December 30, 11:50:19: pm: Behavioral modernity (e.g. using tools, symbolic thought, cooking food)
December 30, 11:52:02 pm: We leave Africa and interbreed with Neanderthals
December 30, 11:58:25 pm: Europeans develop light skin, Homo sapiens become the last living species of the genus Homo
This isn't comparing, say, from the Big Bang or even from the Earth's creation. This is just our ancestry! For the "first 364.99" days every living creature was incapable of anything much more complicated than fishing or drawing crude pictures. Even once Homo sapiens emerged, our first ~100,000 years we lived to around 25 and if we were lucky enough to avoid a brutal violent death our teeth would kill us. For emphasis from Jared Diamond: "the actual percentage of the population that died violently was on the average higher in traditional pre-state societies than it was even in Poland during the Second World War or Cambodia under Pol Pot."
And yet here we sit! The beneficiaries of a previously inconceivable explosion of safety and progress. We can reliably bet that we won't be murdered, we won't be robbed, and we can freaking download Wikipedia on a handheld device. We're so powerful our contraptions will render the Earth largely uninhabitable unless we purposely change our behavior. We're capable of walking on the moon, or investigating quantum mechanics. We're capable of studying human brains and behavior and the Universe in general and learning so much more than has ever even been conceived by previous generations! We're capable of recognizing the common link between spiders and ourselves, recognizing why we behave a certain way when we see one, and easily disseminating that information to anyone with access to books, the Internet or other people who know. Just think about that for a moment. Throughout almost all of time there has never been a creature capable of anything even remotely comparable to what we can do. Unless of course one wanted to define "greatness" as longevity in which case I think we'll have to hand that trophy to trees and flatworms.
Which brings me to the second reason my frustration, once reflected upon, became utterly fantastic. Think about everything that happened that led to the feeling of discomfort when looking at a spider. Untold generations of our ancestors had to get hurt by spiders - entire lineages dying out because of one interaction with one small spider - before we learned to instinctively recognize that a spider is dangerous. That feeling of discomfort are the genes of your ancestors crying out to you! The states of your brain today are being influenced by the interactions your ancestors had in the Pleistocene era. The lessons they learned by watching their neighbors die were learned so well that we can sit in our AC, drink tea imported from Japan, watch a video from Syria, eat fruit imported from South America, discuss the finer points of philosophy, and yet just the sight of an insect is enough for our ancestors to cry out so strongly it changes our brains.

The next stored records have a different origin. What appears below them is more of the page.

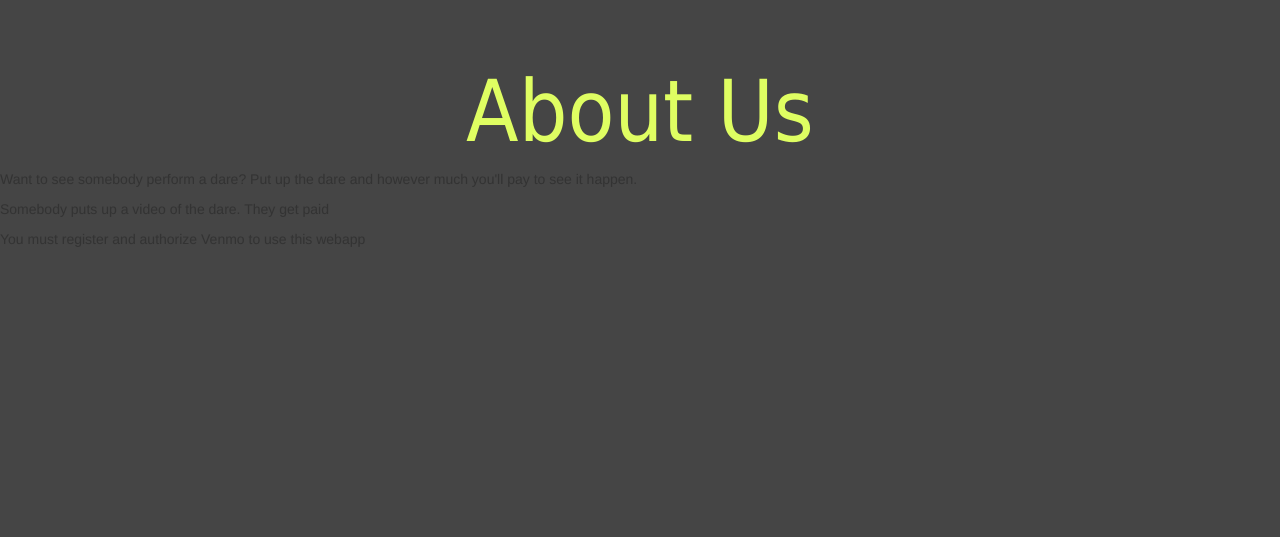
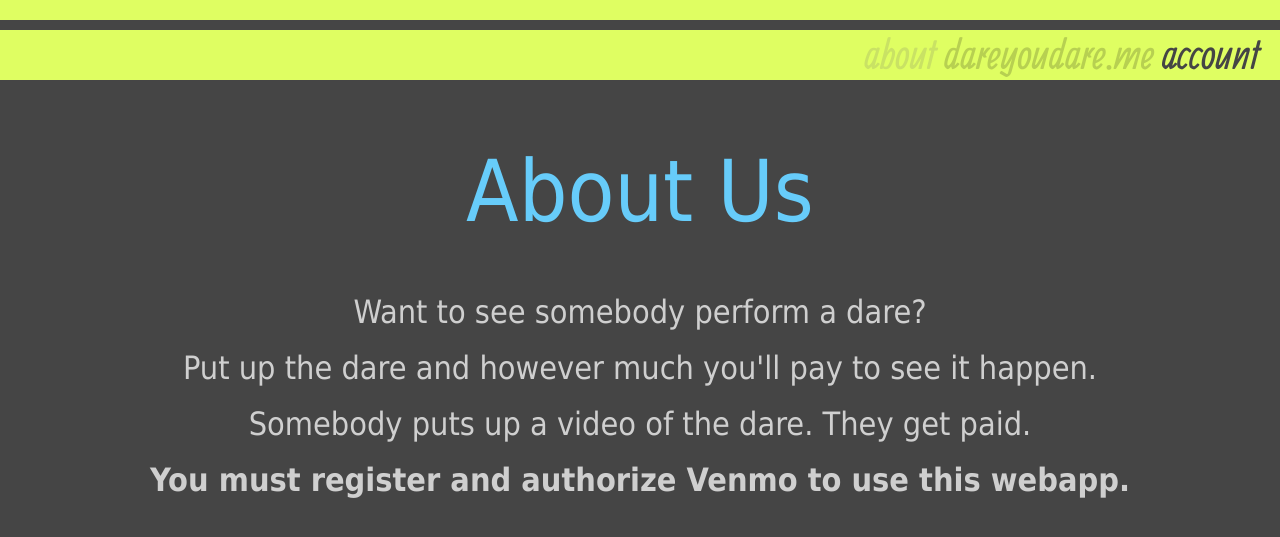
Before and after one commit to the-alex/DareYouDareMe, a Flask app: page /about in a window 1280 px wide. Shown: the top 537 px of the page. Run offline with Flask 2, Linux system fonts and the light colour scheme; some libraries are stand-ins or nearby versions.

Commit message:
about page

```diff
--- a/static/css/styles.css
+++ b/static/css/styles.css
@@ -155,6 +155,14 @@ h6{
 	padding-left:20px;
 }
 
+h7
+{
+	font-family:Gulim, Tahoma;
+	font-size:2.3em;
+	color: #cfcfcf;
+	text-align: center;
+}
+
 #reghead
 {
 	padding-top:0px;
--- a/templates/about.html
+++ b/templates/about.html
@@ -1,9 +1,15 @@
 {% extends "base.html" %}
 {% block content %}
-    <h1>About Us</h1>
+<div id="menu1"></div>
+<div id="menu">
+	<h5><a style="color:#c9e264" href="about">about </a><w style="color:#b7d051">dareyoudare.me</w> <a style="color:#454545" href="account">account</a></h5>
+</div>
 
-    <p>Want to see somebody perform a dare? Put up the dare and however much you'll pay to see it happen.</p>
-    <p>Somebody puts up a video of the dare. They get paid</p>
+    <h1><y style="color:#67ccfa">About Us</y></h1>
+	<br></br>
+    <h7><p>Want to see somebody perform a dare?</p>
+	<p>	Put up the dare and however much you'll pay to see it happen.</p>
+    <p>Somebody puts up a video of the dare. They get paid.</p>
 
-    <p>You must register and authorize Venmo to use this webapp</p>
+    <p><b>You must register and authorize Venmo to use this webapp.</b></p></h7>
 {% endblock %}
--- a/templates/index.html
+++ b/templates/index.html
@@ -2,7 +2,7 @@
 {% block content %}
 <div id="menu1"></div>
 <div id="menu">
-	<h5><w style="color:#b7d051">dareyoudare.me</w>  <a style="color:#454545" href="account">account</a></h5>
+	<h5><a style="color:#c9e264" href="about">about </a><w style="color:#b7d051">dareyoudare.me</w> <a style="color:#454545" href="account">account</a></h5>
 </div>
 
 <div class="container" id="darehold">
```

Like Neil deGrasse Tyson's stardust quote, that's a whole new level of connectivity we share with the world.
I think it's pretty cool.